The move is expected to intensify the fierce competition between Thomas Cook and TUI in the UK marketplace, with the latter squeezed into second place in terms of value share. TUI will be forced to assess its current market strategies, new product development and consider future alliances in the increasingly competitive environment.
The merger, however, is a logical step for Thomas Cook to decrease its costs, reduce its debt and chase new revenue streams. The maturity of the UK market which was hit particularly hard by the economic downturn influenced Thomas Cook to explore new growth areas. UK outbound travel remains depressed and is expected to decline marginally over 2010.
The partnership established between Thomas Cook and Expedia in 2009 was seen as a strong step on the path of becoming a leading European online travel agent (OTA) to meet its strategic goals.
In addition, last minute bookings by holidaymakers strapped for cash along with strong currency fluctuations led to the sharp increase in the company’s net debt.
Price competition was intense in 2009 and H1 2010, given that travel retail companies were trying to stimulate sales by offering discounts. This was due to intensifying competition especially from the online channel as demand weakened during the crisis and remained depressed in recovery.
The cost savings for Thomas Cook are necessary especially if yields and demand remain depressed. To achieve some of the synergies, redundancies, a hiring freeze and wage cuts will be implemented across the group. Cost cutting strategies undertaken by Thomas Cook will continue with a review of the UK workforce and of its operating divisions.

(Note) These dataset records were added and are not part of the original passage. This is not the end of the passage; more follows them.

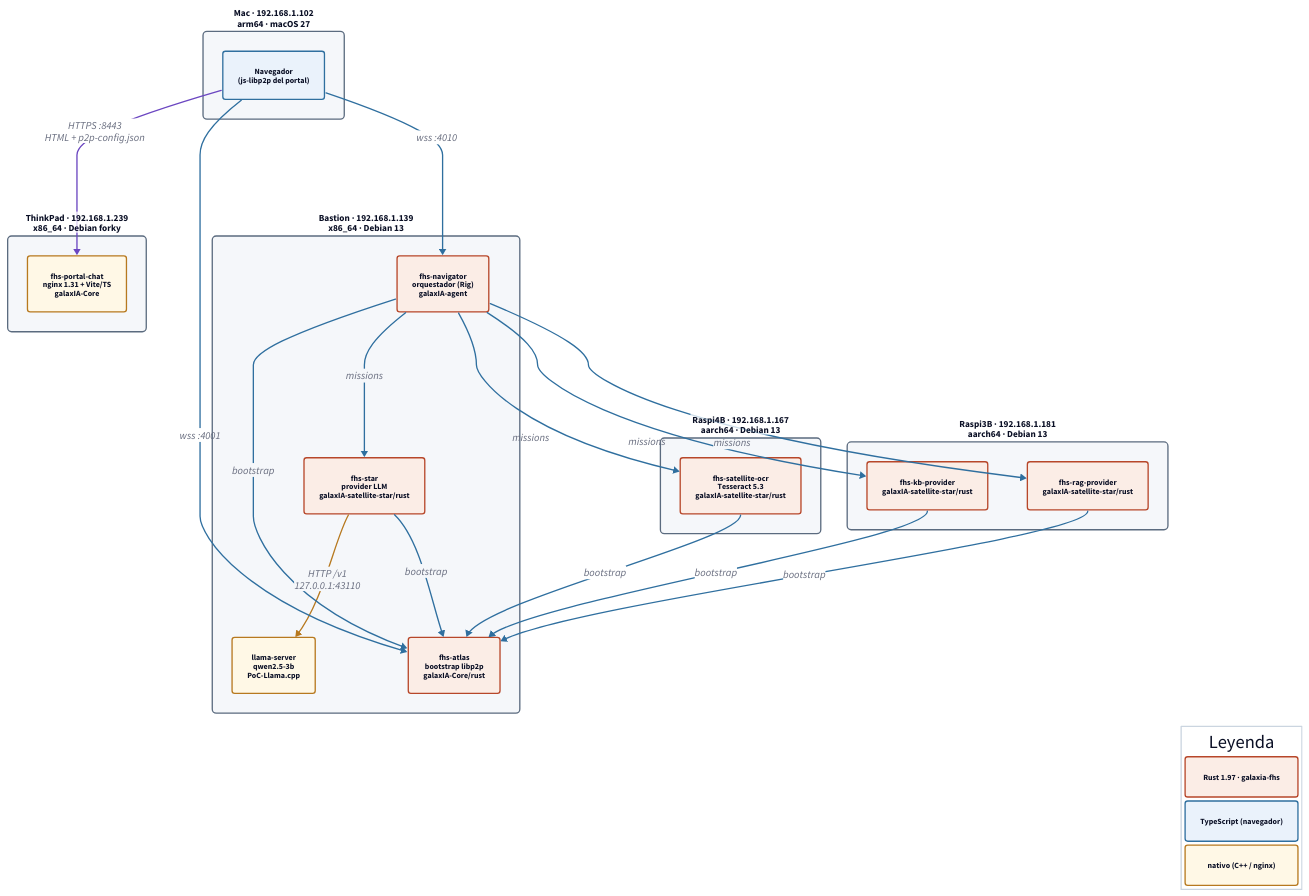
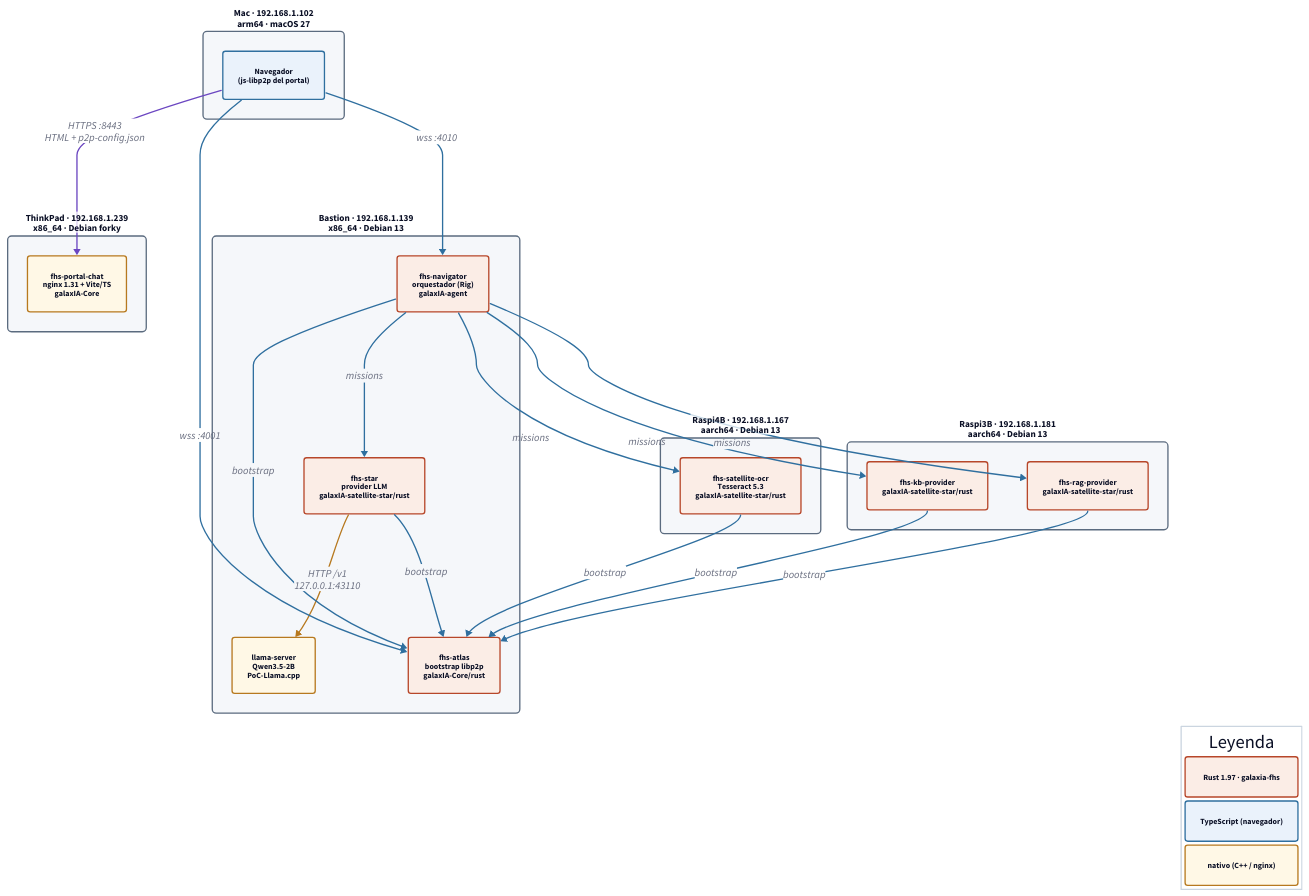
One commit to rafex/galaxIA-gitops changed the diagram in docs/diagramas/mapa-modulos.d2. Above: the diagram before and after it, drawn with D2. The commit also changed 8 other files, not shown here.

```diff
--- a/docs/diagramas/mapa-modulos.d2
+++ b/docs/diagramas/mapa-modulos.d2
@@ -1,122 +1,122 @@
 # Mapa de módulos de la PoC: qué corre en cada máquina y cómo se acoplan
 # Regenerar: scripts/render-diagramas.sh
 
 direction: down
 
 classes: {
   host: {
     style: {
       fill: "#F5F7FA"
       stroke: "#5B6B7F"
       border-radius: 6
       font-size: 14
       bold: true
     }
   }
   ts: {
     style: {
       fill: "#EAF2FB"
       stroke: "#2F6F9F"
       border-radius: 4
       font-size: 12
     }
   }
   rust: {
     style: {
       fill: "#FBEDE6"
       stroke: "#B7472A"
       border-radius: 4
       font-size: 12
     }
   }
   native: {
     style: {
       fill: "#FFF8E6"
       stroke: "#B7791F"
       border-radius: 4
       font-size: 12
     }
   }
   planned: {
     style: {
       fill: "#FFFFFF"
       stroke: "#8A94A3"
       stroke-dash: 4
       border-radius: 4
       font-size: 12
       font-color: "#5B6B7F"
     }
   }
   p2p: {
     style: {
       stroke: "#2F6F9F"
       stroke-width: 2
     }
   }
   local: {
     style: {
       stroke: "#B7791F"
       stroke-width: 2
     }
   }
   web: {
     style: {
       stroke: "#6B46C1"
       stroke-width: 2
     }
   }
 }
 
 leyenda: "Leyenda" {
   near: bottom-right
   grid-columns: 1
   grid-gap: 6
   style.fill: "#FFFFFF"
   style.stroke: "#CBD5E0"
   r: "Rust 1.97 · galaxia-fhs" {class: rust}
   a: "TypeScript (navegador)" {class: ts}
   b: "nativo (C++ / nginx)" {class: native}
 }
 
 mac: "Mac · 192.168.1.102\narm64 · macOS 27" {
   class: host
   browser: "Navegador\n(js-libp2p del portal)" {class: ts}
 }
 
 thinkpad: "ThinkPad · 192.168.1.239\nx86_64 · Debian forky" {
   class: host
   portal: "fhs-portal-chat\nnginx 1.31 + Vite/TS\ngalaxIA-Core" {class: native}
 }
 
 bastion: "Bastion · 192.168.1.139\nx86_64 · Debian 13" {
   class: host
   atlas: "fhs-atlas\nbootstrap libp2p\ngalaxIA-Core/rust" {class: rust}
   navigator: "fhs-navigator\norquestador (Rig)\ngalaxIA-agent" {class: rust}
   star: "fhs-star\nprovider LLM\ngalaxIA-satellite-star/rust" {class: rust}
-  llama: "llama-server\nqwen2.5-3b\nPoC-Llama.cpp" {class: native}
+  llama: "llama-server\nQwen3.5-2B\nPoC-Llama.cpp" {class: native}
   star -> llama: "HTTP /v1\n127.0.0.1:43110" {class: local}
 }
 
 raspi4b: "Raspi4B · 192.168.1.167\naarch64 · Debian 13" {
   class: host
   ocr: "fhs-satellite-ocr\nTesseract 5.3\ngalaxIA-satellite-star/rust" {class: rust}
 }
 
 raspi3b: "Raspi3B · 192.168.1.181\naarch64 · Debian 13" {
   class: host
   kb: "fhs-kb-provider\ngalaxIA-satellite-star/rust" {class: rust}
   rag: "fhs-rag-provider\ngalaxIA-satellite-star/rust" {class: rust}
 }
 
 mac.browser -> thinkpad.portal: "HTTPS :8443\nHTML + p2p-config.json" {class: web}
 mac.browser -> bastion.atlas: "wss :4001" {class: p2p}
 mac.browser -> bastion.navigator: "wss :4010" {class: p2p}
 bastion.navigator -> bastion.atlas: "bootstrap" {class: p2p}
 bastion.star -> bastion.atlas: "bootstrap" {class: p2p}
 raspi4b.ocr -> bastion.atlas: "bootstrap" {class: p2p}
 raspi3b.kb -> bastion.atlas: "bootstrap" {class: p2p}
 raspi3b.rag -> bastion.atlas: "bootstrap" {class: p2p}
 bastion.navigator -> bastion.star: "missions" {class: p2p}
 bastion.navigator -> raspi4b.ocr: "missions" {class: p2p}
 bastion.navigator -> raspi3b.kb: "missions" {class: p2p}
 bastion.navigator -> raspi3b.rag: "missions" {class: p2p}
```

Undeniably, the merger announced by Thomas Cook and the Co-operative Group will shake up the market with other companies following suit. The industry is likely to be very different within a year’s time.